(NEXSTAR) – Federal agencies are warning the public about a series of COVID-19-related scams.

“Scammers are using telemarketing calls, text messages, social media platforms, and door-to-door visits to perpetrate COVID-19-related scams,” the Office of the Inspector General said in a statement.

Fraudsters are reportedly offering phony COVID-19 tests, HHS grants and Medicare prescription cards “in exchange for personal details.” All of these “services are unapproved and illegitimate.”

According to the FBI, scammers are also looking for money, in addition to personally identifiable information.

Here’s what to beware of, according to the FBI:

  • Advertisements or offers for early access to the vaccine in exchange for money
  • Offers to undergo additional medical testing or procedures when getting a vaccine
  • Offers to sell and/or ship the vaccine for a fee
  • Unsolicited emails, telephone calls or texts from someone claiming to work in the medical field, insurance or a vaccine center that request personal and/or medical information to determine eligibility for the vaccine or vaccine trials
  • Claims that the FDA approved a vaccine that have not been verified
  • Ads for vaccines through online platforms, telephone calls and emails
  • Being contacted in person, by phone or by email to inform you that the government require you receive a vaccine

To protect yourself, the Inspector General reminds the public:

  • Remain vigilant to scams.

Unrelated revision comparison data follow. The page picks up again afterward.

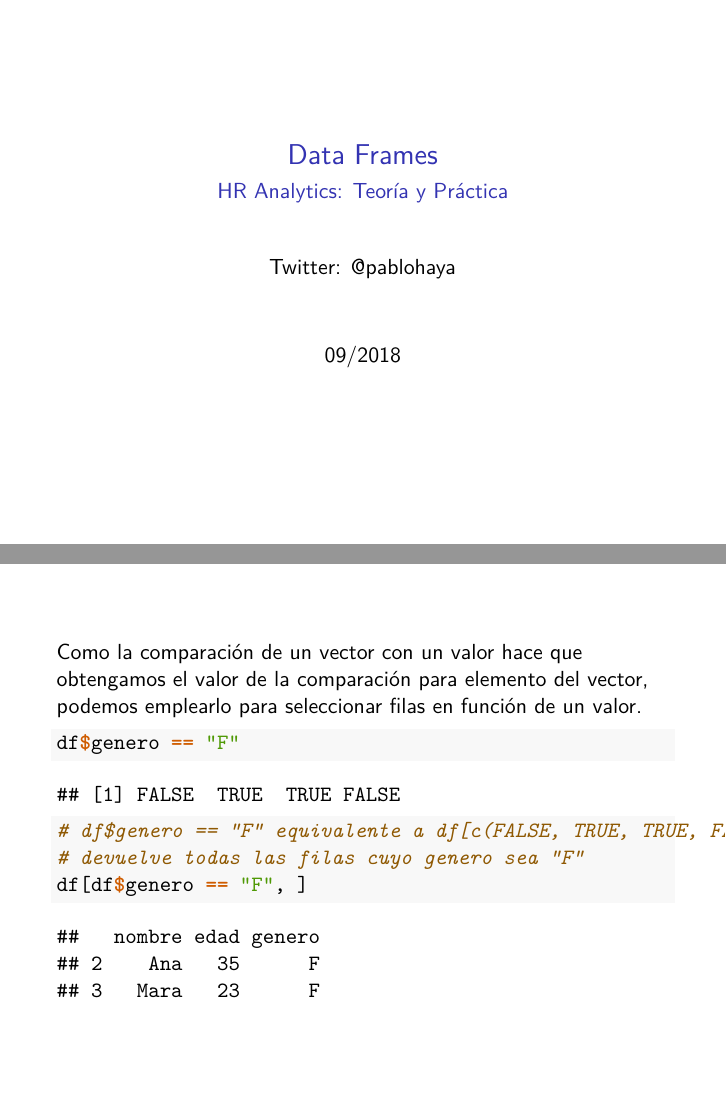
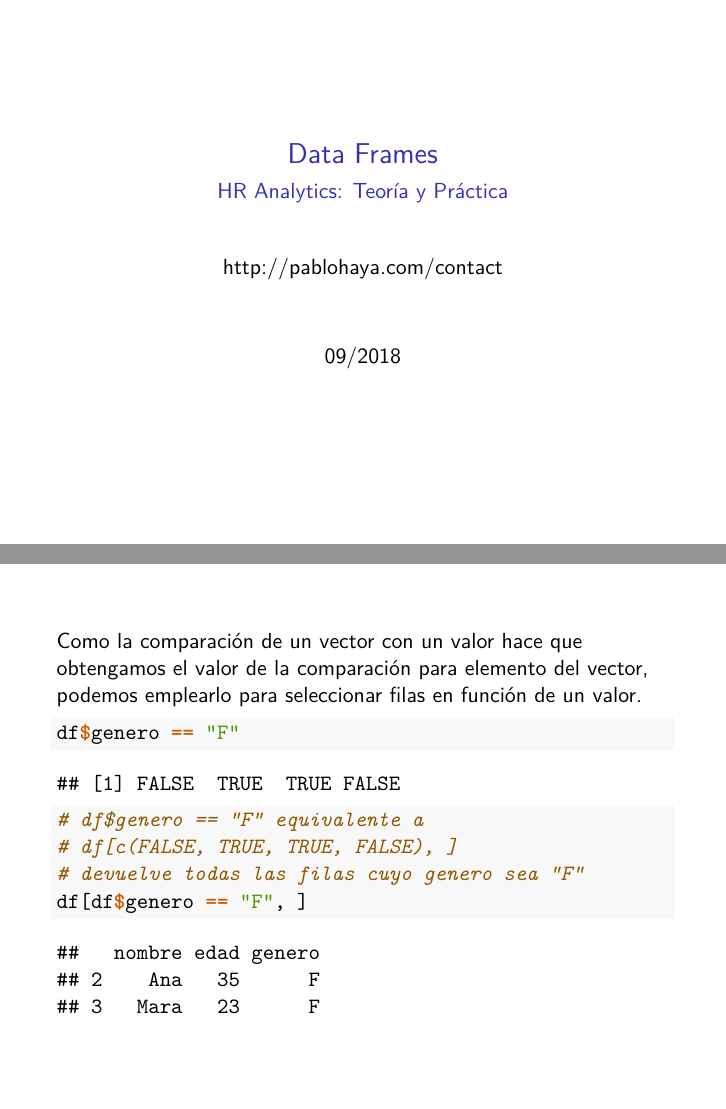
Before and after one commit to phaya/intro-r, an R Markdown document (Rmd/04-dataframe.Rmd): pages 1 and 15 of 19, joined at a grey line. Rendered offline with R 4.5, knitr and Pandoc, then LaTeX, with nearby package versions.

Commit message:
Print version 2018

````diff
--- a/Rmd/04-dataframe.Rmd
+++ b/Rmd/04-dataframe.Rmd
@@ -1,7 +1,7 @@
 ---
 title: "Data Frames"
 subtitle: "HR Analytics: Teoría y Práctica"
-author: "Twitter: @pablohaya"
+author: "http://pablohaya.com/contact"
 date: "09/2018"
 output:
   beamer_presentation: default
@@ -140,7 +140,8 @@ Como la comparación de un vector con un valor hace que obtengamos el valor de l
 
 ```{r, echo = TRUE}
 df$genero == "F"
-# df$genero == "F" equivalente a df[c(FALSE, TRUE, TRUE, FALSE), ]
+# df$genero == "F" equivalente a
+# df[c(FALSE, TRUE, TRUE, FALSE), ]
 # devuelve todas las filas cuyo genero sea "F"
 df[df$genero == "F", ]
 ```
````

You will not be asked for money to enhance your vaccine ranking or eligibility, and state and government officials will not call you to obtain personal information to receive the vaccine
  • You will not be solicited door-to-door to receive the vaccine
  • Be suspicious of unsolicited requests for personal, medical and financial information
  • Hang up immediately if you receive a suspicious call
  • Do not respond to or open hyperlinks in text messages about COVID-19 from unknown people
  • Ignore offers or advertisements about COVID-19 testing and treatments on social media sites.
  • Make sure you make an appointment for a COVID-19 test at an official testing site
  • Don’t give personal or financial information to anyone offering HHS grants related to COVID-19.
  • Beware of fraudsters pretending to be COVID-19 contact tracers. Official contact tracers will not ask for financial information, your Medicare number or try to set up a COVID-19 test for which they collect payment

The Inspector General asks that the public report any fraudulent behavior online or by calling 800-HHS-TIPS.